I’ll be away for a couple of weeks but I’m sure the project team will be blogging in my absence, and I promise to join in this important discussion when I return. I might still write an occasional post on the other blog too!
Tags: Biography, Charles Tunnicliffe, Display, Exhibition, Huntsman, Ladybird, Museum collections, Museum of English Rural Life, object biography, Place, Sense of Place, University of Reading
We’ve gone a bit quiet over recent months on the progress of our work with Historypin, so I thought it was perhaps time for an update on what we’ve been doing behind the scenes. If you go to the MERL Historypin channel you will be able to see some of the first objects we have pinned to the map. Most of these are from the Berkshire village of Bucklebury, but there are also some wagons and ploughs from a wider geographic area.
Inevitably, these first trial uploads have thrown up some technical issues that we hadn’t considered. When we export data from our own Adlib database, we want to minimise the alterations made to that data before it is then uploaded to Historypin. The fewer changes we make in that intermediate stage, the more manageable and future proof the whole process becomes.

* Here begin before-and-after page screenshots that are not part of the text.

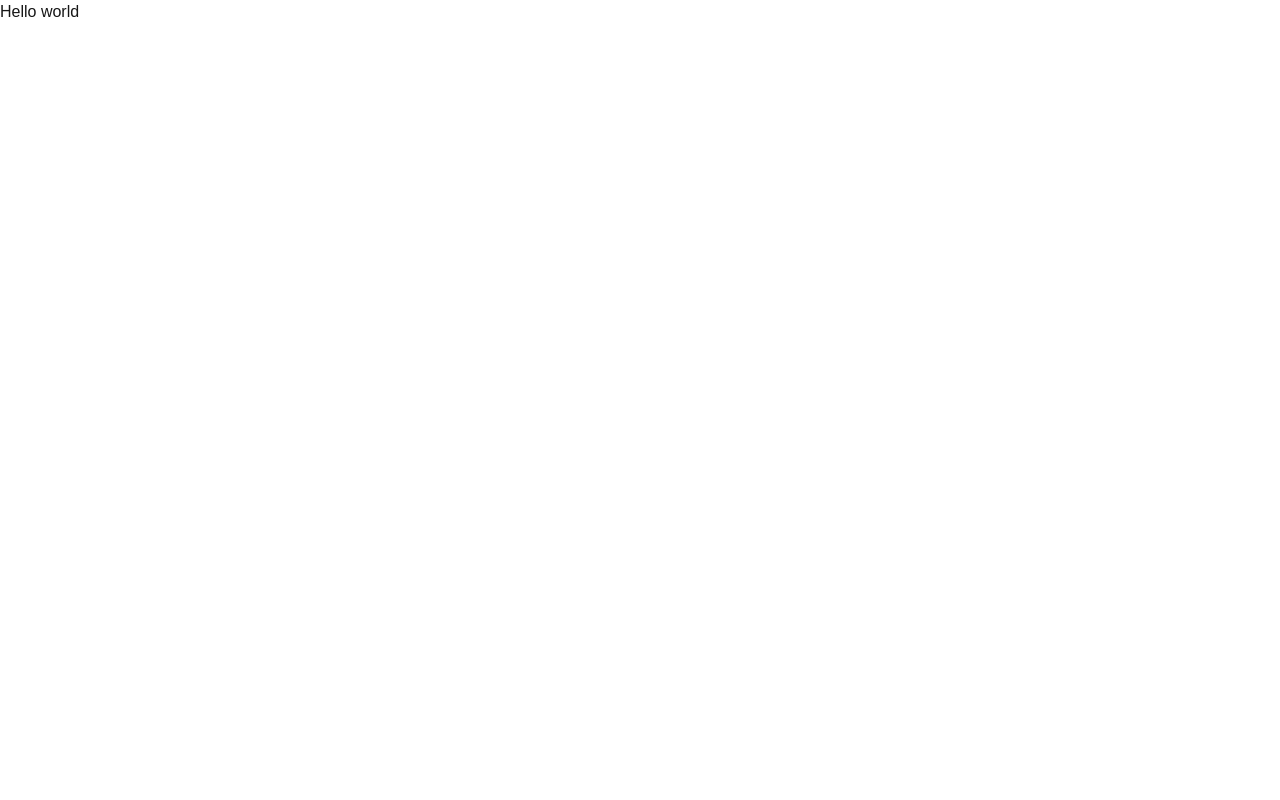
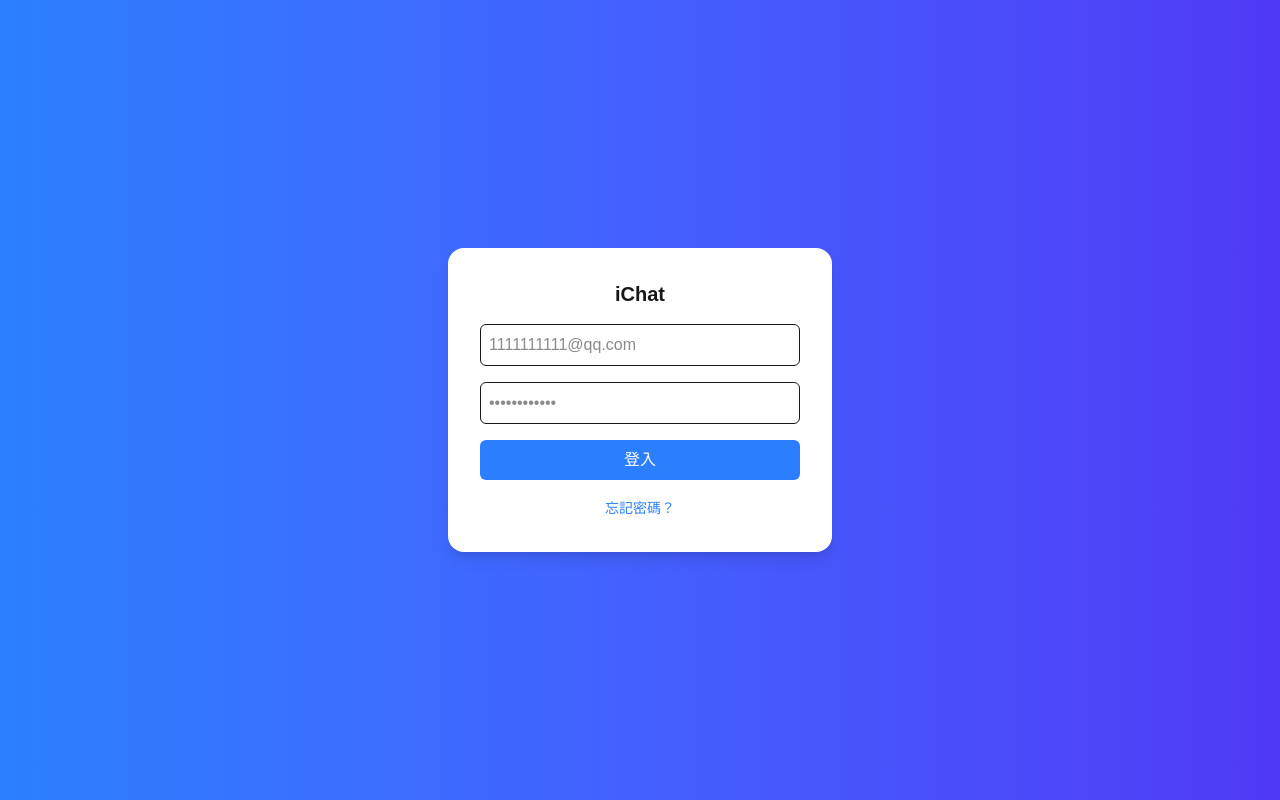
Before and after one commit to a135794372/ichat, a Next.js app: page / in a window 1280 px wide. Built offline with nearby package versions, Linux system fonts and the light colour scheme.

Commit message:
add login

```diff
--- a/package.json
+++ b/package.json
@@ -3,7 +3,7 @@
   "version": "0.1.0",
   "private": true,
   "scripts": {
-    "dev": "next dev --turbopack",
+    "dev": "next dev",
     "build": "next build",
     "start": "next start",
     "lint": "next lint"
--- a/src/app/book/page.tsx
+++ /dev/null
@@ -1,5 +0,0 @@
-export default function book() {
-  return (
-    <div>yeahhhhhhhh</div>
-  )
-}
--- /dev/null
+++ b/src/app/login/page.tsx
@@ -0,0 +1,26 @@
+import Link from "next/link";
+import React from "react";
+
+const ForgotPasswordPage = () => {
+  return (
+    <div className="flex items-center justify-center h-screen bg-gradient-to-r from-blue-500 to-indigo-600">
+      <div className="bg-white p-8 rounded-2xl shadow-lg w-96 text-center">
+        <h2 className="text-xl font-semibold mb-4">忘記密碼</h2>
+        <p className="text-sm text-gray-600 mb-4">請輸入您的電子郵件以重設密碼</p>
+        <input
+          type="email"
+          placeholder="輸入您的電子郵件"
+          className="w-full p-2 mb-4 border rounded-md focus:outline-none focus:ring-2 focus:ring-blue-500"
+        />
+        <button className="w-full bg-blue-500 text-white py-2 rounded-md hover:bg-blue-600">發送重設連結</button>
+        <div className="mt-4">
+          <Link href="/">
+            <a className="text-blue-500 text-sm">返回登入</a>
+          </Link>
+        </div>
+      </div>
+    </div>
+  );
+};
+
+export default ForgotPasswordPage;
--- a/src/app/page.tsx
+++ b/src/app/page.tsx
@@ -1,7 +1,27 @@
-//import Image from "next/image";
+import React from "react";
 
-export default function Home() {
+const LoginPage = () => {
   return (
-    <div>Hello world</div>
-  )
-}
+    <div className="flex items-center justify-center h-screen bg-gradient-to-r from-blue-500 to-indigo-600">
+      <div className="bg-white p-8 rounded-2xl shadow-lg w-96 text-center">
+        <h2 className="text-xl font-semibold mb-4">iChat</h2>
+        <input
+          type="email"
+          placeholder="1111111111@qq.com"
+          className="w-full p-2 mb-4 border rounded-md focus:outline-none focus:ring-2 focus:ring-blue-500"
+        />
+        <input
+          type="password"
+          placeholder="••••••••••••"
+          className="w-full p-2 mb-4 border rounded-md focus:outline-none focus:ring-2 focus:ring-blue-500"
+        />
+        <button className="w-full bg-blue-500 text-white py-2 rounded-md hover:bg-blue-600">登入</button>
+        <div className="mt-4">
+          <a href="/login" className="text-blue-500 text-sm">忘記密碼？</a>
+        </div>
+      </div>
+    </div>
+  );
+};
+
+export default LoginPage;
```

Initially, we had exported our data into a CSV file (it stands for ‘comma separated values’, apparently). When we looked at the resulting pins on Historypin, we realised the limitations of this approach. Whilst most of our objects have only one known ‘place made’, ‘place used’ or ‘place acquired’ (if at all), there are some objects for which we have more complete object biographies, where we know perhaps two or three previous owners. Similarly, there might be a composite object, with multiple parts made by different people.
This fork (60/290) was made in multiple places. Its handle was made by Bucklebury handle-maker Harry Wells, whilst the metal head was made by a local blacksmith.
Because of the way they work (something to do with being ‘comma separated values’) CSV files can only export one occurrence of each database field. We had to find a new method of exporting which would enable us to pin objects to all the places with which they are associated. We are currently trialling the use of XML files as an alternative. We’ve yet to try uploading to Historypin in this way, but our first tests show that we can at least export multiple occurrences using this type of file. So, we’re making progress.
Another problem we’ve been working through is trying to find a way to export latitude and longitude data for associated places. Focussing on place has already necessitated the addition of extra fields to the database – initially we recorded latitude and longitude in the notes field of the thesaurus records, but specific fields for grid references have since been added, and we now record the information there. Due to the way the database works, though, we were initially unable to export the latitude and longitude for places added as ‘associated places’ (rather than as a ‘place made’, ‘place used’ or ‘place acquired’). This problem has since been solved by extra changes to the databases, but it highlights how projects working with technology such as this require a significant amount of technical work behind the scenes to get museum data online. It is not always just a case of looking at the accession files and then bunging it all on a computer.
Tags: Adlib, Bucklebury, Catalogue, Cataloguing, Collections, Database, digitisation, handle maker, Harry Wells, Historypin, MERL, museum, Museum collections, Museum of English Rural Life, object biography, online, Sense of Place